What was your relationship with music like when you were growing up? Were there any certain bands, albums or gigs that particularly inspired you or shaped the way you approach your own music?
Our parents all loved music in all of our families growing up but we branched out into music ourselves as we got older and eventually me and James met at school in 2011 through being able to play guitar. We liked the duo singer thing of The Last Shadow Puppets and the charm of the Beatles so we started singing together with the aim of invading your heads with our voices. Ellis and Lloyd met at a different school and got together playing bass and drums loving Kings of Leon and soon moved to Wilberforce College where we all met.
You’re all pretty young; was there ever an alternative to music for you? What would you be doing now if you weren’t musicians?
We were all getting our first jobs in Hull; me and James went into offices, Lloyd to a local bar and Ellis to a factory, but we all just wanted to write songs too much.
What inspires your lyrics? How do you know when you’ve found something you want to write about?
So far I’d say people and places I’ve been to, either individually or with the band, have been the biggest inspiration for most songs so far. I don’t really know I’ve found something I wanna write about until I pick up the guitar and can’t get the thought out of my head, then James gets his head into the idea and we polish them off.
What’s your creative process like? How does an idea become a song?
We’ll be messing with a verse or part of an idea and then we’ll all just jump onto it with the earplugs in at the practice room and see where it takes us.
Do you think coming from Hull instead of London or another big city made it more difficult for you to get noticed?
Not really, we video recorded a live stripped down version of Youth and a cover, put it on Youtube, and started receiving emails for meetings in the weeks afterward.
Does Hull influence your music?
Yeah I think so; there are a lot of characters in Hull that affect you in different ways. It’s a crazy city and it’s home so it’s all we’ve ever really known. There’s a lot of history here too.
In a previous interview you described Arctic Monkeys as ‘just a northern band to relate to’. Is that the sort of band you’re trying to be?
We’re not trying to be like them creatively at all, we’ve got a huge range of music and genres we love and take inspiration from but we wanna be as successful as they are ‘cause they’re amazing and they’re from Sheffield.
What’s your live show like? Do you enjoy playing live?
Absolutely love it. Live shows are what it’s all about; get yourselves to ‘em folks.
You recently released your EP, Streets We’re Born In, what can you tell me about that? Is there an overall theme running through the EP?
It’s available on Spotify, iTunes, and in vinyl form from the Warren Records website. The cover is of a white phonebox taken on an iPhone 4s on Gillshill Road in Hull. It was all written at similar times so yeah there could be a theme.

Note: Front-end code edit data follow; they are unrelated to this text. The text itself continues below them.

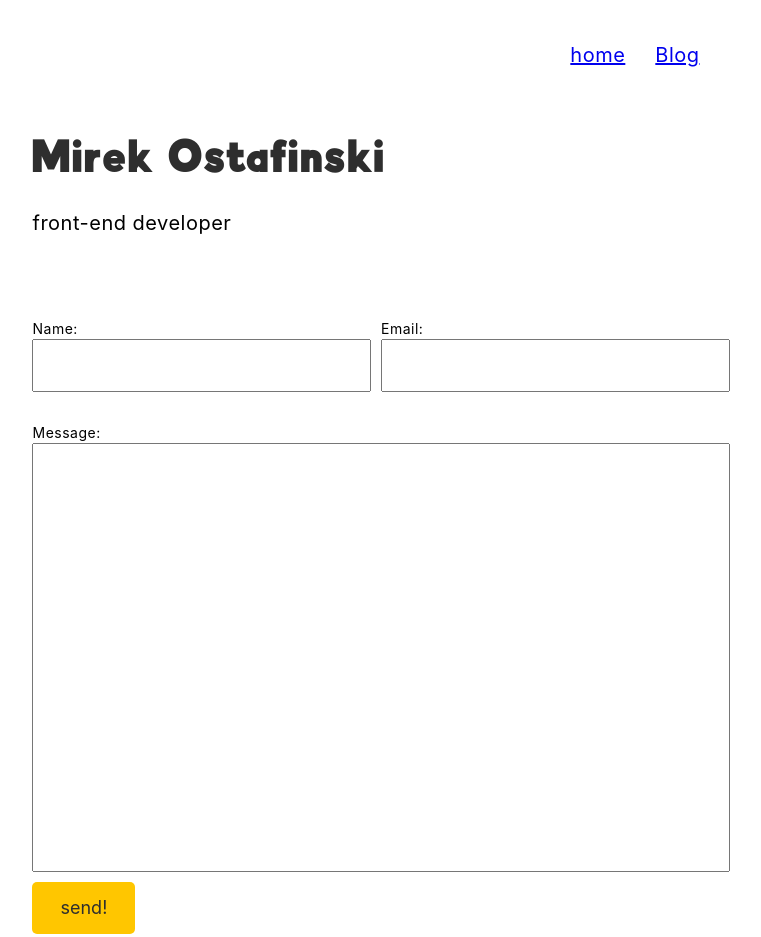
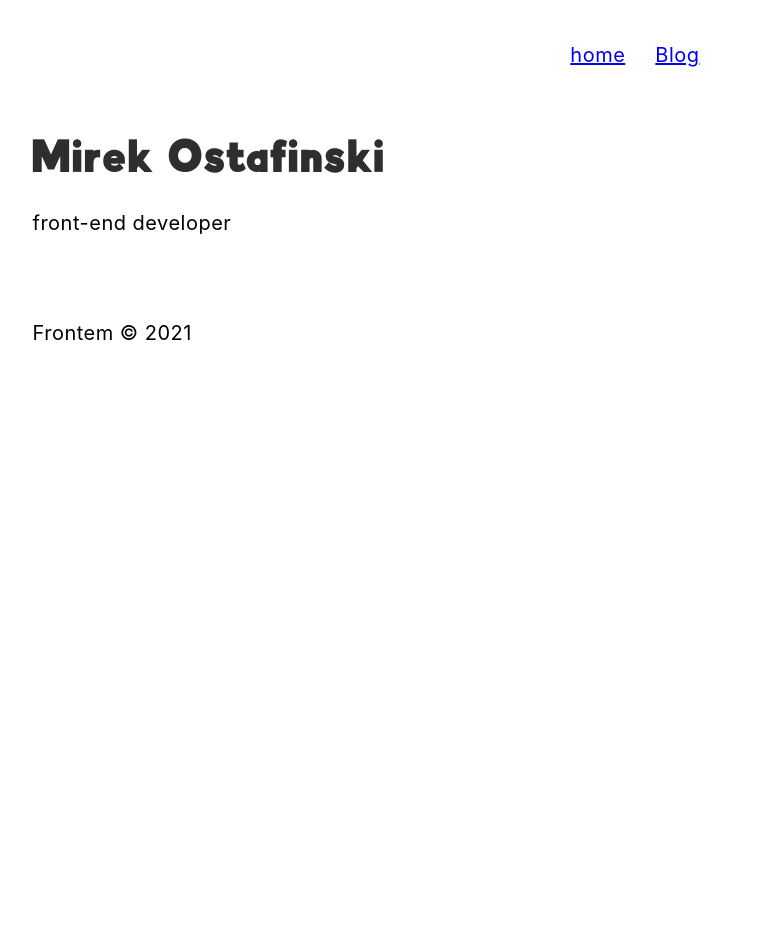
Before and after one commit to Yoasia1985/Frontem, a Gatsby site in the folder web/: page / in a window 1280 px wide. Shown: the top 937 px of the page, without its empty margins (259-1020 px from the left). After the commit the page ends 800 px from the top, so only its background shows below. Built offline with nearby package versions, Linux system fonts and the light colour scheme; Gatsby itself is replaced by a stand-in of ours; some packages are replaced by stand-ins of ours.

Commit message:
contact moved once again

```diff
--- a/web/src/components/Footer.js
+++ b/web/src/components/Footer.js
@@ -1,10 +1,8 @@
 import React from "react";
-import ContactForm from "./ContactForm";
 
 export default function Footer() {
   return (
     <footer>
-      <ContactForm />
       <p>Frontem &copy; {new Date().getFullYear()}</p>
     </footer>
   );
```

How would you say your music has evolved from the first few tracks you released?
It’s got more exciting with more energy and more in the direction we were wanting it to go I think.
The track Streets We’re Born In is a bit slower and mellower than the rest of your stuff, why did you decide to name the EP after it?
We all thought it’d be cool to use with a cool photo from where we’re from to tie in nicely.
Finally, what have you got planned for the rest of 2016?
Finish these tunes we’ve got in the making, get them recorded and continue to gig up and down the country and hopefully see a lot more of your faces.
Words by Gemma Barnes